While these factors are good contractual practice and can be a strong indication that you are self-employed, if you don’t have these in place you aren’t automatically going to be considered within the scope of IR35. There’s a bunch of other factors that are considered.
Mutuality of obligation
A contract of service requires an ‘irreducible minimum of mutual obligation’. This means that the client is obliged to remunerate the contractor, and the contractor is obliged to provide their services.
A self-employed person would expect to be hired to undertake a task, with no expectation of further work once the contract is completed.
If, once a contract is completed, another is offered, this may raise questions. If your contract is renewed multiple times, this could be viewed as bypassing a contract of employment. In HMRC’s words, “where work is regularly offered and accepted over a period of time a continuous contract of employment may be created.”
These are the three big ones, but there are other factors looked at by HMRC.
Provision of equipment
As a contractor, it’d be expected that you provide and use your own equipment. If the client is providing the equipment for you to carry out the work, this is a pretty strong indicator that you’re employed.
Does all risk lie with the client? If so, this points towards employment over self-employment.
This risk could be an individual purchasing material for a job or quoting a fixed price for a piece of work, knowing they could lose out financially if the job overruns.
HMRC will often look at payment. Employees usually get paid an hourly wage or a monthly salary, with some also benefitting from overtime or bonuses. Contractors will instead be paid a fixed sum with no opportunity to earn any overtime or extras.
If you work solely for one client and that contract has been renewed many times, this could be an indicator of employment, as most self-employed people would be working for multiple clients simultaneously.

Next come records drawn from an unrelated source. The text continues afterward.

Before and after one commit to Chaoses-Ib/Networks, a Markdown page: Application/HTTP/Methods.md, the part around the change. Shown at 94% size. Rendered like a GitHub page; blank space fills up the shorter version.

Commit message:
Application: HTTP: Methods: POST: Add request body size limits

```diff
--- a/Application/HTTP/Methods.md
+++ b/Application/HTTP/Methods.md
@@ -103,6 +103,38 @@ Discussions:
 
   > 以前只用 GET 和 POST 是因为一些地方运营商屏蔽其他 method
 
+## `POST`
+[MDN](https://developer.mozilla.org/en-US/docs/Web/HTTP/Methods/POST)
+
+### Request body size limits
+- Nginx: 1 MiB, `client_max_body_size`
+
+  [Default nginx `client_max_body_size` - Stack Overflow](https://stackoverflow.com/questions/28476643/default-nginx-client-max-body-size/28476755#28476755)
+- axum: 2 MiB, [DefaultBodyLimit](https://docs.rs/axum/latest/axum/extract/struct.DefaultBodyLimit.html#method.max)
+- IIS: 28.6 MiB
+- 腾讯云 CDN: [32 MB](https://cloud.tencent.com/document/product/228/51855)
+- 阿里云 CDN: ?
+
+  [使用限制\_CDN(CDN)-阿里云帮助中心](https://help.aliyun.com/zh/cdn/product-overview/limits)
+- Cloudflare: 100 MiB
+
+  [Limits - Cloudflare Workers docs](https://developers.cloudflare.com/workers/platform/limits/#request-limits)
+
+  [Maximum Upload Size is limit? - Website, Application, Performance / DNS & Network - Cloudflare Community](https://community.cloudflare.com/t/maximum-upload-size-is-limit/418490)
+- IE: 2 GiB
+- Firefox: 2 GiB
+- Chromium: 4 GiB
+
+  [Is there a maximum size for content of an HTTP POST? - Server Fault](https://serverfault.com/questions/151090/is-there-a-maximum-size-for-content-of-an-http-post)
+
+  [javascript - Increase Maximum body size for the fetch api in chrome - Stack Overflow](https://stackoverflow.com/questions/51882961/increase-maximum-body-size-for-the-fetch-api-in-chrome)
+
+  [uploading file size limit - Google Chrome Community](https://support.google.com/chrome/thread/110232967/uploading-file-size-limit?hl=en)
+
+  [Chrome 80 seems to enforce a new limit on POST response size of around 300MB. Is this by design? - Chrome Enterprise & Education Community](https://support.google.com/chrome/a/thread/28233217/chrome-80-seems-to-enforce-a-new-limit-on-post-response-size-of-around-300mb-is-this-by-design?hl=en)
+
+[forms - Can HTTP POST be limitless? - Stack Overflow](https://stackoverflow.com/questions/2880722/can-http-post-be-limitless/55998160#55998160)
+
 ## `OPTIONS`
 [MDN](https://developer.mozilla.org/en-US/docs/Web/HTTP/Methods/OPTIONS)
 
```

Part & Parcel
How integrated into the organisation is the contractor? Do they attend staff meetings, go to social events, or have access to staff facilities or benefits?

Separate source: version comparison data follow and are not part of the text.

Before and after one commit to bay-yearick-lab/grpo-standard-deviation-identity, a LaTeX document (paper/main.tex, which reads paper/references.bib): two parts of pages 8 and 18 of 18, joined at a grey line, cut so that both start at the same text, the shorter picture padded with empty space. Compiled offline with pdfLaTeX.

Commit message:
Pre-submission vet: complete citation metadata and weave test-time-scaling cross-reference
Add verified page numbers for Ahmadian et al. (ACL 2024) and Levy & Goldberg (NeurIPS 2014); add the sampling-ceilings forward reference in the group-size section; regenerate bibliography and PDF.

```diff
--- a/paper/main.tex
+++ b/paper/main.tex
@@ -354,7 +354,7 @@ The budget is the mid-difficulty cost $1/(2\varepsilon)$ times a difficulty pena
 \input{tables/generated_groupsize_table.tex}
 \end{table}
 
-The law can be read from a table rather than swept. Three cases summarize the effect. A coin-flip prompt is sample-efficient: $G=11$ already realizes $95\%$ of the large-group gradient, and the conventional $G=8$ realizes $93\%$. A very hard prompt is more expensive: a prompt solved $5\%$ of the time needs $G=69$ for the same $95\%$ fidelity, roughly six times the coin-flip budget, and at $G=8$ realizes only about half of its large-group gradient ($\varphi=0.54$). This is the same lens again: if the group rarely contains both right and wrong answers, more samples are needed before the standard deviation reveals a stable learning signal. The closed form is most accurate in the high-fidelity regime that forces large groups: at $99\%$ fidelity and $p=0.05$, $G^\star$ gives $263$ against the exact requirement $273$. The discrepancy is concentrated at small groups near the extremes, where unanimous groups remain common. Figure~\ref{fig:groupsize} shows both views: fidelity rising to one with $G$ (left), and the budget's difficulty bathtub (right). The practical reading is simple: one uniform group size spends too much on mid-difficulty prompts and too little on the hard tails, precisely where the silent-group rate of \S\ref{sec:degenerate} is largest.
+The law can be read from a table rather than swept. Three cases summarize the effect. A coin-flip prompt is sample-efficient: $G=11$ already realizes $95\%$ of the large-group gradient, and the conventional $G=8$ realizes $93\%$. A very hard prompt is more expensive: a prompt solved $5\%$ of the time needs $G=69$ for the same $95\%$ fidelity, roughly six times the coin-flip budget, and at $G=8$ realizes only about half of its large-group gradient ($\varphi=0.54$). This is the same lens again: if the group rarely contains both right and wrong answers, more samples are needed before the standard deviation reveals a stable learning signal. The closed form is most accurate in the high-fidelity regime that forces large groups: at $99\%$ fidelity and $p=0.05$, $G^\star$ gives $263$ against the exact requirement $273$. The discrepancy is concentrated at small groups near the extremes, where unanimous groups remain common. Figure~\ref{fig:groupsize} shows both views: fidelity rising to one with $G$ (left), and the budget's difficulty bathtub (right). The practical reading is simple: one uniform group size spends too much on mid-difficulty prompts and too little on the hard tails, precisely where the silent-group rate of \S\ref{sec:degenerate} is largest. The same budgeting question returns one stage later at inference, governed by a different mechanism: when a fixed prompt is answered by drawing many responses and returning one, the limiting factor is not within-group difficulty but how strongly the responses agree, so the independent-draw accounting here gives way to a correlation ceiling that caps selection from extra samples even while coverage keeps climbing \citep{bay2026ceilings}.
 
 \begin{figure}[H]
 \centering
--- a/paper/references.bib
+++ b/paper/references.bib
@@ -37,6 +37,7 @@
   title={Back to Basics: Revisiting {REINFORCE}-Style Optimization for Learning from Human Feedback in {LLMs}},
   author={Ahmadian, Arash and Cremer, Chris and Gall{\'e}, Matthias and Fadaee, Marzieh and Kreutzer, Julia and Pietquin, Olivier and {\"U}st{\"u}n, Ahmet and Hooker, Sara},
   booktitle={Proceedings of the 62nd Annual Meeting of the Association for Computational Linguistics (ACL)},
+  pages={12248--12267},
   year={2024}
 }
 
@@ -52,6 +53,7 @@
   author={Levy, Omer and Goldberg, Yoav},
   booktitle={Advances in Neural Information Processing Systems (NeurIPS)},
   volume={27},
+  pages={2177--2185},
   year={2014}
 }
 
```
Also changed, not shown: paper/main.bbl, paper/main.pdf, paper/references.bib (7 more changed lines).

Intention of the parties
Even if no formal written contract exists, HMRC would want to determine what the true status of the relationship between the parties is – one of employment or self-employment. This is often the last port of call for a decision if investigation into the other factors is inconclusive.
The legal stuff

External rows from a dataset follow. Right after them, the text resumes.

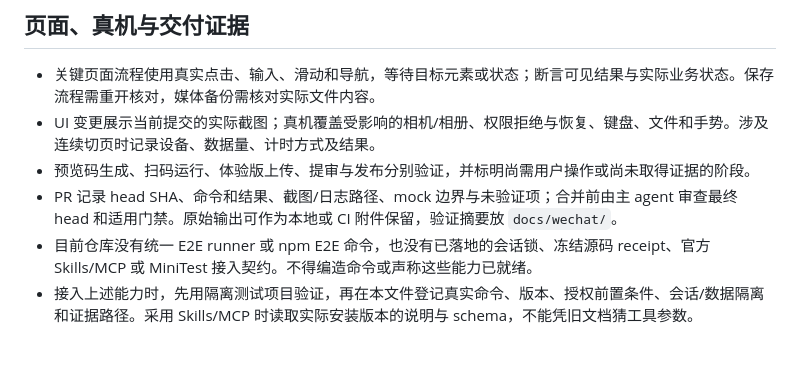
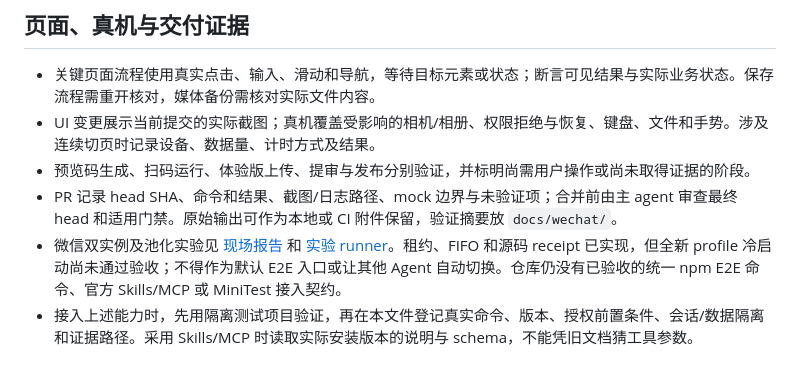
Before and after one commit to Hayden-Chang/rent_room, a Markdown page: docs/wechat/DEVELOPMENT.md, the part around the change. GitHub-like rendering.

Commit message:
Add guarded experimental WeChat instance pool and isolation evidence

```diff
--- a/docs/wechat/DEVELOPMENT.md
+++ b/docs/wechat/DEVELOPMENT.md
@@ -63,5 +63,5 @@ npm run package
 - UI 变更展示当前提交的实际截图；真机覆盖受影响的相机/相册、权限拒绝与恢复、键盘、文件和手势。涉及连续切页时记录设备、数据量、计时方式及结果。
 - 预览码生成、扫码运行、体验版上传、提审与发布分别验证，并标明尚需用户操作或尚未取得证据的阶段。
 - PR 记录 head SHA、命令和结果、截图/日志路径、mock 边界与未验证项；合并前由主 agent 审查最终 head 和适用门禁。原始输出可作为本地或 CI 附件保留，验证摘要放 `docs/wechat/`。
-- 目前仓库没有统一 E2E runner 或 npm E2E 命令，也没有已落地的会话锁、冻结源码 receipt、官方 Skills/MCP 或 MiniTest 接入契约。不得编造命令或声称这些能力已就绪。
+- 微信双实例及池化实验见 [现场报告](INSTANCE_POOL_VALIDATION.md) 和 [实验 runner](../../scripts/wechat-pool/README.md)。租约、FIFO 和源码 receipt 已实现，但全新 profile 冷启动尚未通过验收；不得作为默认 E2E 入口或让其他 Agent 自动切换。仓库仍没有已验收的统一 npm E2E 命令、官方 Skills/MCP 或 MiniTest 接入契约。
 - 接入上述能力时，先用隔离测试项目验证，再在本文件登记真实命令、版本、授权前置条件、会话/数据隔离和证据路径。采用 Skills/MCP 时读取实际安装版本的说明与 schema，不能凭旧文档猜工具参数。
```
Also changed, not shown: docs/wechat/INSTANCE_POOL_VALIDATION.md (added, +39 -0 lines), scripts/wechat-pool/README.md (added, +99 -0 lines), docs/wechat/instance-pool-evidence-20261013/a-parallel.png (added), docs/wechat/instance-pool-evidence-20261013/b-parallel.png (added), 10 other files.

When it comes to looking at these factors, it isn’t simply a case of looking at how many fall under employment and how many fall under unemployment. This method wouldn’t be accepted by the courts. Instead, it’s a case of establishing the facts and looking at everything as a big picture, before using this to assess whether you’re an employee of the client, or a limited company providing a service to them.
HMRC has looked at numerous standard contracts and deemed that they fail IR35. This means that it is worth looking at your own contracts, and even consulting with a specialist, to ensure they meet the requirements of IR35 and keep you outside of the scope of the legislation.
Unsure of your status? Check out these helpful resources and further information from around the web.
IR35: High profile cases
Our summary above is just that, and isn’t intended to be used as advice. Please refer to the above resources and do your own research!